> **Excerpts from a dataset**
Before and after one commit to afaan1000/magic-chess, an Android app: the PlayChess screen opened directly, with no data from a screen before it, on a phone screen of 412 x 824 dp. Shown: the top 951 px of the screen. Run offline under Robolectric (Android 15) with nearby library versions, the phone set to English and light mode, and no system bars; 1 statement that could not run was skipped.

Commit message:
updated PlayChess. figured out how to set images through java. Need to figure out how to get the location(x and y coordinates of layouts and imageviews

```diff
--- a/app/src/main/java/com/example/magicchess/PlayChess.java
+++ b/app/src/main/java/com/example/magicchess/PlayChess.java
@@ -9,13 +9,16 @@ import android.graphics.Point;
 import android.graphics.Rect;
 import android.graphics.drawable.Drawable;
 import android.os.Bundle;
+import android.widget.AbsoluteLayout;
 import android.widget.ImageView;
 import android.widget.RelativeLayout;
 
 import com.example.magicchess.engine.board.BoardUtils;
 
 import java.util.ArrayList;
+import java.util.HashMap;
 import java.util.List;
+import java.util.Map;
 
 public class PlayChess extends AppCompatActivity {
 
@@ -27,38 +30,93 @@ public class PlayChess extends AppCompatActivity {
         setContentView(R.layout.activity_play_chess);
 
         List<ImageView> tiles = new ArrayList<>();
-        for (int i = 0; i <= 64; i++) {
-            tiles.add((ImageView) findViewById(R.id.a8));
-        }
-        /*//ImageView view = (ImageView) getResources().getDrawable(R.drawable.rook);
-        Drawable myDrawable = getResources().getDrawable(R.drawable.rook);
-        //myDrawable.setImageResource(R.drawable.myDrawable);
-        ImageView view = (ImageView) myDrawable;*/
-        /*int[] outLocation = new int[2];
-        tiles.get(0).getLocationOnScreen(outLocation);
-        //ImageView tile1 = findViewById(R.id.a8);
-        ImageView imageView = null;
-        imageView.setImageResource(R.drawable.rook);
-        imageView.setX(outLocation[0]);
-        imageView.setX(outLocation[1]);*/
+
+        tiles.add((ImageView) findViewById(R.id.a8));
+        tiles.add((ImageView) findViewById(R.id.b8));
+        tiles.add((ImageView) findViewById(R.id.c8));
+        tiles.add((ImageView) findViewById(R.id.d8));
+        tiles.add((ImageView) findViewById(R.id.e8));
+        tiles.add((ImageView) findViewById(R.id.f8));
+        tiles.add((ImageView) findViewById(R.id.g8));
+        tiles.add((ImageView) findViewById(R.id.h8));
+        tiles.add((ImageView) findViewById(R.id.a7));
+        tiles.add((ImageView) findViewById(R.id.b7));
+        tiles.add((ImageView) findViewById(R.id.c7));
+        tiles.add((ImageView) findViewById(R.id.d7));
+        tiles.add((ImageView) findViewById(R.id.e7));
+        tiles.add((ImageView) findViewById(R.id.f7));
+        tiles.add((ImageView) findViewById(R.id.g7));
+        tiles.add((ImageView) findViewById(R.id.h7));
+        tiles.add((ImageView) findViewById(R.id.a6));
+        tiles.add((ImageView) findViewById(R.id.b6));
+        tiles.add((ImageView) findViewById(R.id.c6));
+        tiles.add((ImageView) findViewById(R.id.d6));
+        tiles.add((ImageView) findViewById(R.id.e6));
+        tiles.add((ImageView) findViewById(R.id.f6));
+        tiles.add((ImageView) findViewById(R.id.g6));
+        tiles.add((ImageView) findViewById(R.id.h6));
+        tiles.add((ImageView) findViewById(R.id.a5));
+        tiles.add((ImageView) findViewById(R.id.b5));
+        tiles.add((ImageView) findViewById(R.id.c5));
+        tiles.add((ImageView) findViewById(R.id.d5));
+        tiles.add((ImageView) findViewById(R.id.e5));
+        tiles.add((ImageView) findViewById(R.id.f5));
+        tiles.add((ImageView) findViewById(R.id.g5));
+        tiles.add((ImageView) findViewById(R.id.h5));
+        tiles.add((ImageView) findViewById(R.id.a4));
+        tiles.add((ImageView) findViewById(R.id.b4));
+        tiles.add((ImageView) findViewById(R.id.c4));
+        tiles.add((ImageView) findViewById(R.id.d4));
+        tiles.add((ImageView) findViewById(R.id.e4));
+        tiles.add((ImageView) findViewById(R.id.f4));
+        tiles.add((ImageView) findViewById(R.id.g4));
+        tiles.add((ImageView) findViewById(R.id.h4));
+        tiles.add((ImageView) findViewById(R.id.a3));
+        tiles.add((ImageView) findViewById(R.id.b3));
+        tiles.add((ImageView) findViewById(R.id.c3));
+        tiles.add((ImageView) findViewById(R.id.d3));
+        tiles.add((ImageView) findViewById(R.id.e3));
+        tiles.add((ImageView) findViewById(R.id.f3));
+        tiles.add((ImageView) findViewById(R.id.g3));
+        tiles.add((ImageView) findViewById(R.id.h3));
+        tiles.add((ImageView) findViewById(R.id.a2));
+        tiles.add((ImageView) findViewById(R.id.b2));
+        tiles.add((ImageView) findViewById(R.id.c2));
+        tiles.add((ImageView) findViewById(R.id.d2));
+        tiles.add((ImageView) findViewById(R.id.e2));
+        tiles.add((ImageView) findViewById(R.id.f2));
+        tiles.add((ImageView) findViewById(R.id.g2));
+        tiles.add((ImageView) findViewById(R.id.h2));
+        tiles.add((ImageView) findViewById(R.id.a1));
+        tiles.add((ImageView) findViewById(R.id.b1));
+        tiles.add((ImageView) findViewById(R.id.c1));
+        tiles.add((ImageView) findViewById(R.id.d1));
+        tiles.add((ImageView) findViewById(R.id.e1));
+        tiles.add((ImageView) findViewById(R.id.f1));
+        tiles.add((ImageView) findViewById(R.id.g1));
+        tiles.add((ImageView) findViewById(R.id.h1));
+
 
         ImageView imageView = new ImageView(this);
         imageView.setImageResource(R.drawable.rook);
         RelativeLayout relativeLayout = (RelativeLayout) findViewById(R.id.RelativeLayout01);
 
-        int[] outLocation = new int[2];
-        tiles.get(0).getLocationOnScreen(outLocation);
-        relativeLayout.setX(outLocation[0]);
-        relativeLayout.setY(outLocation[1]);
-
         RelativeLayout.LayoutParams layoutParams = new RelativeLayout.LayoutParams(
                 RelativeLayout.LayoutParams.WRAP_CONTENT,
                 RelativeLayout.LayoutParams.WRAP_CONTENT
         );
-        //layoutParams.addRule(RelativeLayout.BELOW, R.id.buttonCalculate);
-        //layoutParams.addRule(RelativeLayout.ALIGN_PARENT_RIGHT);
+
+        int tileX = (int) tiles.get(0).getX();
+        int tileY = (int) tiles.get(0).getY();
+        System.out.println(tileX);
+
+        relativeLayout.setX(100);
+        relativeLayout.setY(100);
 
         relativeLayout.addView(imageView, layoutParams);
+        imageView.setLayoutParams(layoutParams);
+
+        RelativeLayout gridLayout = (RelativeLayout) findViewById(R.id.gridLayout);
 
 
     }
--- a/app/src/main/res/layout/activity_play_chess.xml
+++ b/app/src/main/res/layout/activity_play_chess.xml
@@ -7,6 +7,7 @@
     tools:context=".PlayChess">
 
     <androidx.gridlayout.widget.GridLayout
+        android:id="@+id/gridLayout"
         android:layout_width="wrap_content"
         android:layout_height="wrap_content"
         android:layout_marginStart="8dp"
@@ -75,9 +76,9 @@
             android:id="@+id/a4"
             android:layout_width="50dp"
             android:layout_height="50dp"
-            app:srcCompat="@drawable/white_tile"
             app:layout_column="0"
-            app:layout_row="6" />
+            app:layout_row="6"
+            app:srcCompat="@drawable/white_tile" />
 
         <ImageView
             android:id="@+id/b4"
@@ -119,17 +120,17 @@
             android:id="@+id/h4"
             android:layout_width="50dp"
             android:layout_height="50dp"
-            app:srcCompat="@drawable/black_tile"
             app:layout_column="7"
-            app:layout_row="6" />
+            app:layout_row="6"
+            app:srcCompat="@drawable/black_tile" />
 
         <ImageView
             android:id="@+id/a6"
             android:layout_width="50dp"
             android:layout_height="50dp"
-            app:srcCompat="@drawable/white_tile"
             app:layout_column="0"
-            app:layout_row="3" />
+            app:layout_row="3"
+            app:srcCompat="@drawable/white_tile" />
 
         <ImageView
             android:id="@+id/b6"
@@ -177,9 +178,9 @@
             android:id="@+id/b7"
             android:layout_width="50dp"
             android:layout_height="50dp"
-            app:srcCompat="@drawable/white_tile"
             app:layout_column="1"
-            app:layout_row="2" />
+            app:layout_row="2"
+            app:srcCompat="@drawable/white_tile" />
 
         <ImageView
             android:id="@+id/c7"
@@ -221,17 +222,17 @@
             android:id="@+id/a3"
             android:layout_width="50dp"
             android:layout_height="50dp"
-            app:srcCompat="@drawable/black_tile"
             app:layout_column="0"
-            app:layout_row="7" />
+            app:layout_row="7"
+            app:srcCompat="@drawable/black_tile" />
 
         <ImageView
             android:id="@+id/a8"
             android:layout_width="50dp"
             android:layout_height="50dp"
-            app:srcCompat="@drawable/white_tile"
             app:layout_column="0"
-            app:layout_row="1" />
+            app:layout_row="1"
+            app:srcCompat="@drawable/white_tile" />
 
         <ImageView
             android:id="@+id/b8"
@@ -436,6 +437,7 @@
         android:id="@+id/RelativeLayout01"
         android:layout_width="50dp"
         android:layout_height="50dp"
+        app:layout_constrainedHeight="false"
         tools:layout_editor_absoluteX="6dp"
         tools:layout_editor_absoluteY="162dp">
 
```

> **Task goal**
Every line above in which the word "outLocation" occurs needs to be copied.

> **Response to this exercise**
-        /*int[] outLocation = new int[2];
-        tiles.get(0).getLocationOnScreen(outLocation);
-        imageView.setX(outLocation[0]);
-        imageView.setX(outLocation[1]);*/
-        int[] outLocation = new int[2];
-        tiles.get(0).getLocationOnScreen(outLocation);
-        relativeLayout.setX(outLocation[0]);
-        relativeLayout.setY(outLocation[1]);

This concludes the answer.